(Exercise instructions): Begin with the line containing "files per group)" and copy every line after it to the end of the entries, exactly, leaving out the lines before it.
== Segment start ==
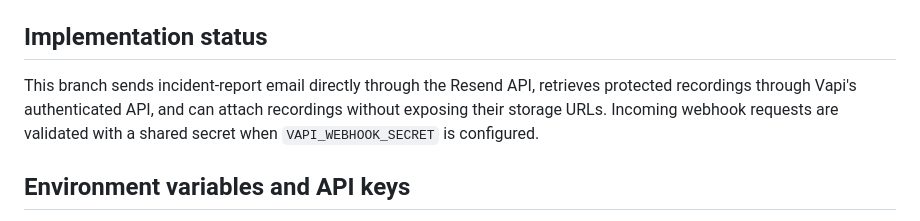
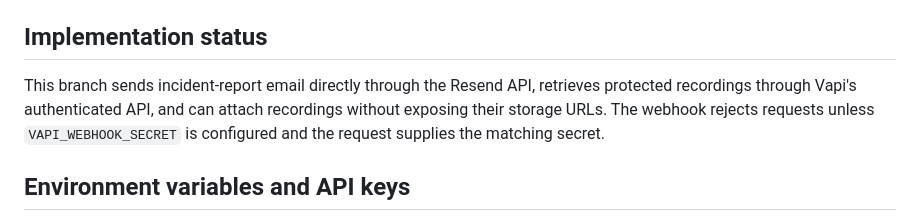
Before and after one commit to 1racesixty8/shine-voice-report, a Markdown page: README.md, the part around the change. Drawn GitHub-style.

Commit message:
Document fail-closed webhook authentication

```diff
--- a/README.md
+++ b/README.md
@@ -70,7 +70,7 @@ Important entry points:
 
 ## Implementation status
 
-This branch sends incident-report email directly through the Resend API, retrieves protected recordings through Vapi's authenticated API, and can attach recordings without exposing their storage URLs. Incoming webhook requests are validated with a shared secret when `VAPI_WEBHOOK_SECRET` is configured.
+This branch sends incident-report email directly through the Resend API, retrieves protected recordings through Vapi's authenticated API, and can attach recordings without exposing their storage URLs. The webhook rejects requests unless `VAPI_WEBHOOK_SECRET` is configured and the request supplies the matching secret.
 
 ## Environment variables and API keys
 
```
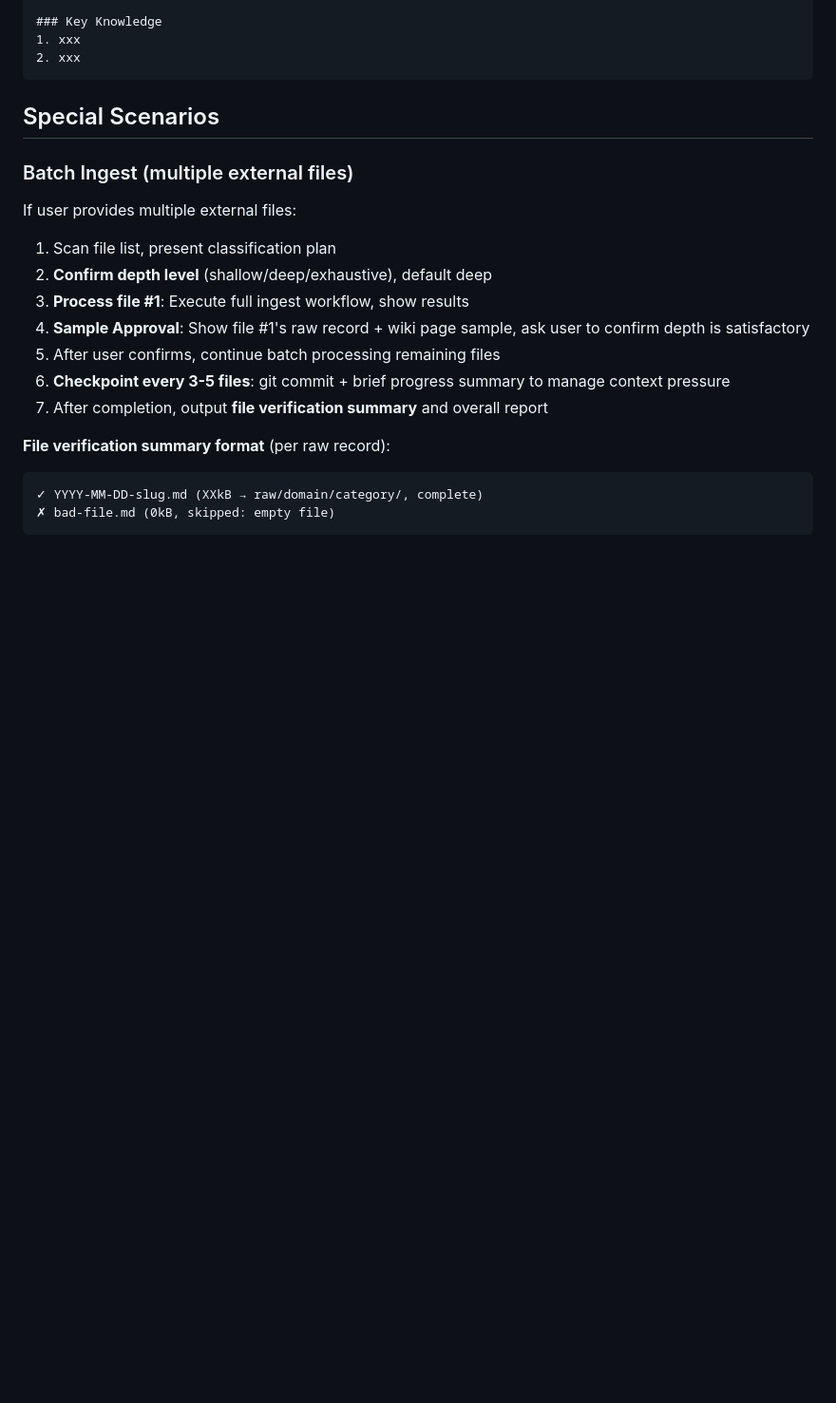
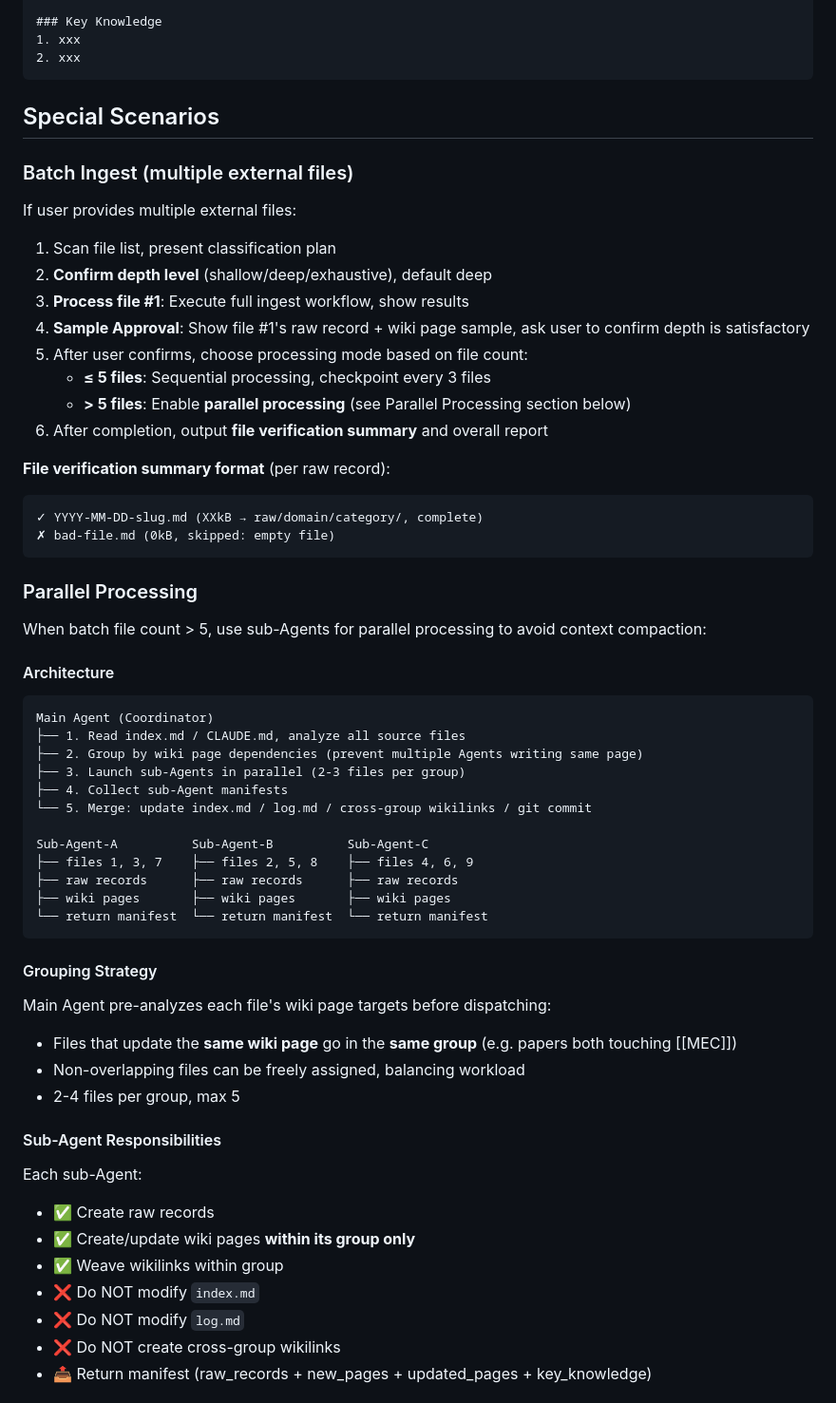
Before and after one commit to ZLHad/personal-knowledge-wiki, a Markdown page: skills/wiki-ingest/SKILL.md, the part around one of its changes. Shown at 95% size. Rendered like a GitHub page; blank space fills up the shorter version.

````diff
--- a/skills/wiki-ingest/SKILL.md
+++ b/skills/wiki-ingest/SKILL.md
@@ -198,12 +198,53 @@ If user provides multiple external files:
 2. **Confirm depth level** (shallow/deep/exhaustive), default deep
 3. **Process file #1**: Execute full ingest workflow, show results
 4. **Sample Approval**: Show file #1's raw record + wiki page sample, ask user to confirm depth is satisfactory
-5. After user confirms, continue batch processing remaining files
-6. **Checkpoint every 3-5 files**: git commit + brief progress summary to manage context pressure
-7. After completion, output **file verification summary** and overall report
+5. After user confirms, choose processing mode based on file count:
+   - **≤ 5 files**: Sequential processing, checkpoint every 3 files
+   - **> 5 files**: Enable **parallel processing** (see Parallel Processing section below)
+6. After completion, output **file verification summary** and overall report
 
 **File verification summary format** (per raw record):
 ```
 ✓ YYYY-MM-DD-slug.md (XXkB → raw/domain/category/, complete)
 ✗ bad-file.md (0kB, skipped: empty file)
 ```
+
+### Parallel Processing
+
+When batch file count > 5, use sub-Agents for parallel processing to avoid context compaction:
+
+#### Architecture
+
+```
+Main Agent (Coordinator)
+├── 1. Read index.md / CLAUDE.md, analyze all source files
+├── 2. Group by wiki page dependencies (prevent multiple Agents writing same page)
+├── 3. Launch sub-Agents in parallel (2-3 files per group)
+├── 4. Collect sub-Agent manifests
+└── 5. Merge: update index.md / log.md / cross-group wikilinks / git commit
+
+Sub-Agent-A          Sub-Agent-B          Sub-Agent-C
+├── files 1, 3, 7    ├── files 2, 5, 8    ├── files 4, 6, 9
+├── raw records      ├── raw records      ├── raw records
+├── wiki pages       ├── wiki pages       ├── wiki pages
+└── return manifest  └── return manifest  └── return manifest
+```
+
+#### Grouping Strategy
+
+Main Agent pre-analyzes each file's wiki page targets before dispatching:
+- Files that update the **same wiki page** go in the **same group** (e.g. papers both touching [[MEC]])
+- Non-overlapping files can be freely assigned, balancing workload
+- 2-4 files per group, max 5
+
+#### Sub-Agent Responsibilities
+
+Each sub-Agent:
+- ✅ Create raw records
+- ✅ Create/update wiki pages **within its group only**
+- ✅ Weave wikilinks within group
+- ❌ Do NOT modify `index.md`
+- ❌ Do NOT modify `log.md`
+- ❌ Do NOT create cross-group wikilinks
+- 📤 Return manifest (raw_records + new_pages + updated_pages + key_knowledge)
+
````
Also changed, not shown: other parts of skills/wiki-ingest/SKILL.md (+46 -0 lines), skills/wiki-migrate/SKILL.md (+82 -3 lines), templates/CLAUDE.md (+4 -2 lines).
== Segment end ==
(Exercise solution):
+├── 3. Launch sub-Agents in parallel (2-3 files per group)
+├── 4. Collect sub-Agent manifests
+└── 5. Merge: update index.md / log.md / cross-group wikilinks / git commit
+
+Sub-Agent-A          Sub-Agent-B          Sub-Agent-C
+├── files 1, 3, 7    ├── files 2, 5, 8    ├── files 4, 6, 9
+├── raw records      ├── raw records      ├── raw records
+├── wiki pages       ├── wiki pages       ├── wiki pages
+└── return manifest  └── return manifest  └── return manifest
+```
+
+#### Grouping Strategy
+
+Main Agent pre-analyzes each file's wiki page targets before dispatching:
+- Files that update the **same wiki page** go in the **same group** (e.g. papers both touching [[MEC]])
+- Non-overlapping files can be freely assigned, balancing workload
+- 2-4 files per group, max 5
+
+#### Sub-Agent Responsibilities
+
+Each sub-Agent:
+- ✅ Create raw records
+- ✅ Create/update wiki pages **within its group only**
+- ✅ Weave wikilinks within group
+- ❌ Do NOT modify `index.md`
+- ❌ Do NOT modify `log.md`
+- ❌ Do NOT create cross-group wikilinks
+- 📤 Return manifest (raw_records + new_pages + updated_pages + key_knowledge)
+
````
Also changed, not shown: other parts of skills/wiki-ingest/SKILL.md (+46 -0 lines), skills/wiki-migrate/SKILL.md (+82 -3 lines), templates/CLAUDE.md (+4 -2 lines).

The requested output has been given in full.